10. Social aggressiveness
When several dogs coexist, they manage to establish a hierarchy in their group. This hierarchy system allows the pack to establish a social order for certain things (for example, who will get the most comfortable place to take a nap or who is the first to eat). When a member of the lower pack disrupts the established order, the alpha dog can correct it by a display of aggression in the form of a growl or jaw snap.
9. Establishment of a dominant position
Dogs sometimes use aggression to establish their position of domination. This is more commonly directed to other dogs, but it can also happen to people.
Dogs that exhibit this type of aggression feel they have to prove that they are in charge of a situation. Dogs will be aggressive when they feel that their position is being questioned.
Recent changes in a dog’s environment can make him anxious and lead him to adopt aggressive behaviours. Anxiety can be caused by the arrival of a new family member or moving to a new home.
7. Appropriation of objects
Dogs can also be aggressive when it comes to their possession (for example, their favourite toy). They can, therefore, attack other dogs if they get too close to their favourite object.
Fear is the most common reason why dogs behave aggressively toward other dogs. Fear-based behaviour is often the result of a lack of socialization, past negative experiences with other dogs or abuse by former owners. Usually, a dog will only exhibit aggressive fear-based behaviour if it feels in danger and needs to defend itself.
5. Redirected aggressiveness
Redirected aggression occurs when a dog is excited by a stimulus (such as a bell or a dog outside the window) and does not have the ability to direct its aggressiveness towards that stimulus. He will then get angry with another dog or its owner.
4. Genetic predisposition
Some dogs are genetically predisposed to aggression. Dogs of any breed can be selectively bred for intentional or unintentional aggression.
3. Protective assault
This happens most often when a mother protects her young puppies.
2. Territorial aggressiveness
Dogs may attempt to guard or defend their home or space. Territorial aggression includes barking and bumping into fences or windows.

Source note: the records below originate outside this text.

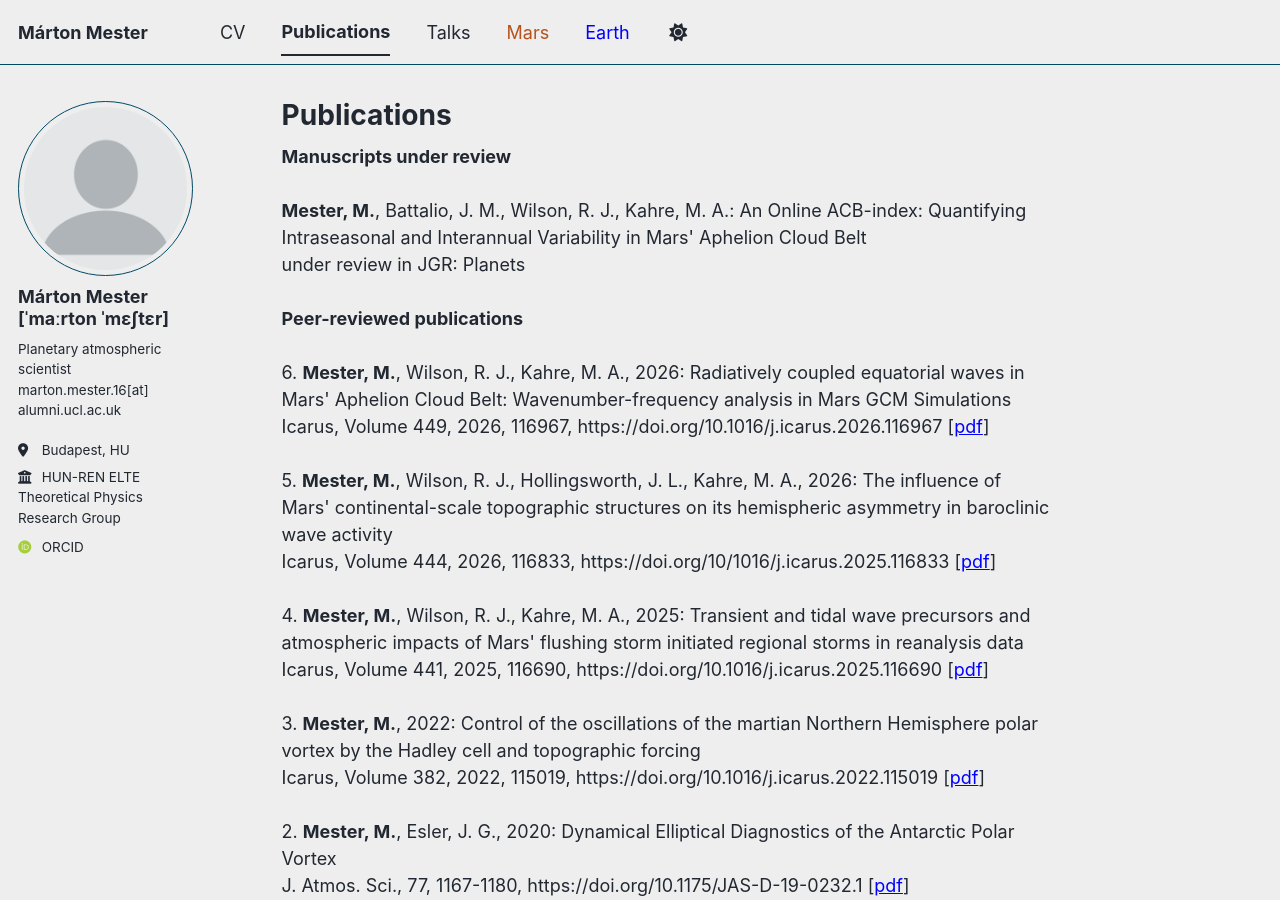
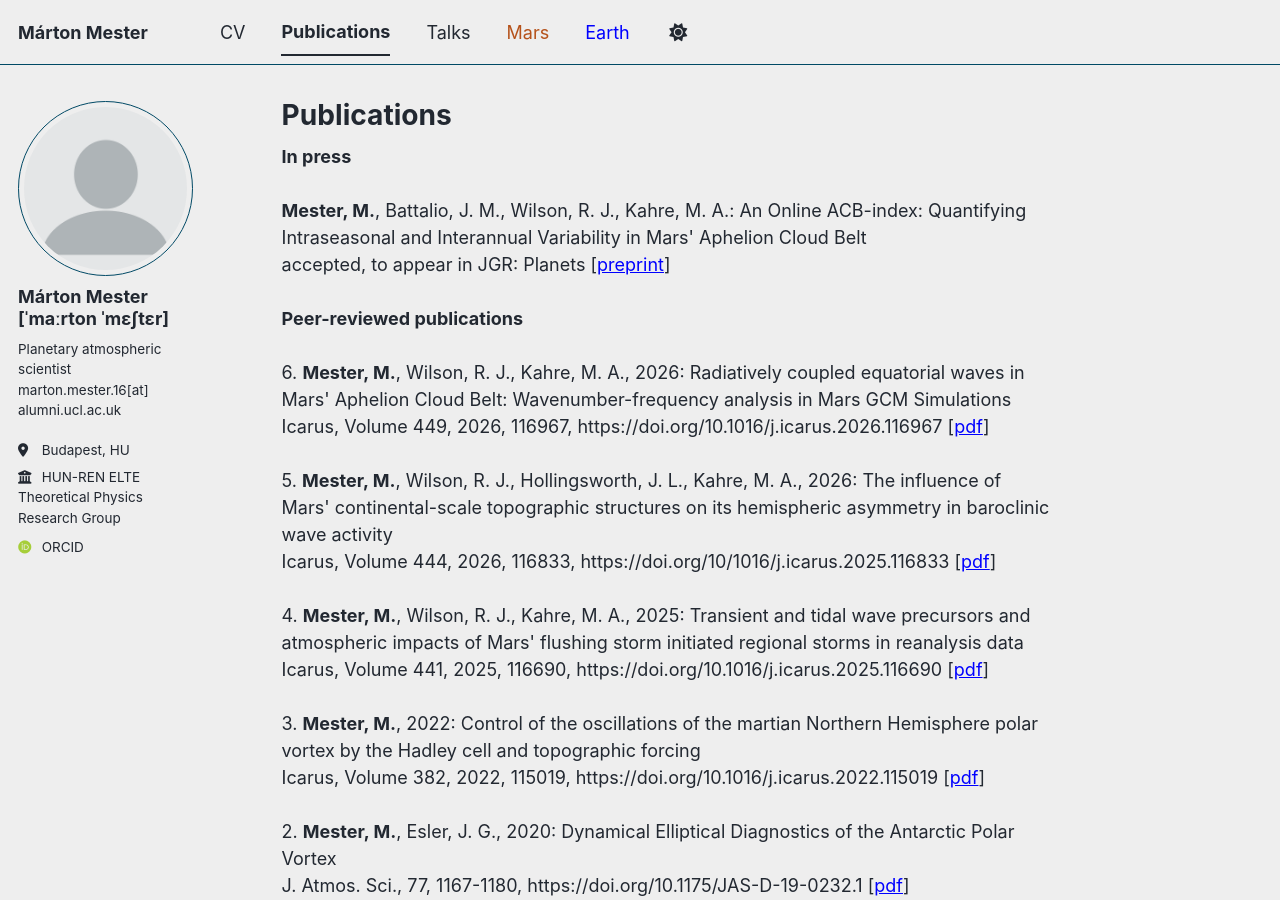
Before and after one commit to thengc6369/thengc6369.github.io, a Jekyll site: the page built from _pages/publications.html, in a window 1280 px wide and 900 px high. Built offline with Jekyll 4.4.1, drawn with Linux system fonts in a browser that asks for light colours; some web fonts are replaced; a script bundle is joined from its source files by our own code; library files that are not in the unit come from our copies.

Commit message:
Update publications.html

```diff
--- a/_pages/publications.html
+++ b/_pages/publications.html
@@ -4,11 +4,11 @@ permalink: /publications/
 author_profile: true
 ---
 
-<b> Manuscripts under review </b>
+<b> In press </b>
 <br>
 <br>
 <b>Mester, M.</b>, Battalio, J. M., Wilson, R. J., Kahre, M. A.: An Online ACB-index: Quantifying Intraseasonal and Interannual Variability in Mars' Aphelion Cloud Belt <br>
-under review in JGR: Planets <br>
+accepted, to appear in JGR: Planets [<a href="/files/MM_etal_RadACB.pdf" target="_blank" style="color: blue;">preprint</a>] <br>
 <br>
 
 
```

1. Predatory assault
Motivated by an animal’s desire to hunt and consume food. Often, predatory behaviour is observed in dogs that chase small dogs, cats or even young children.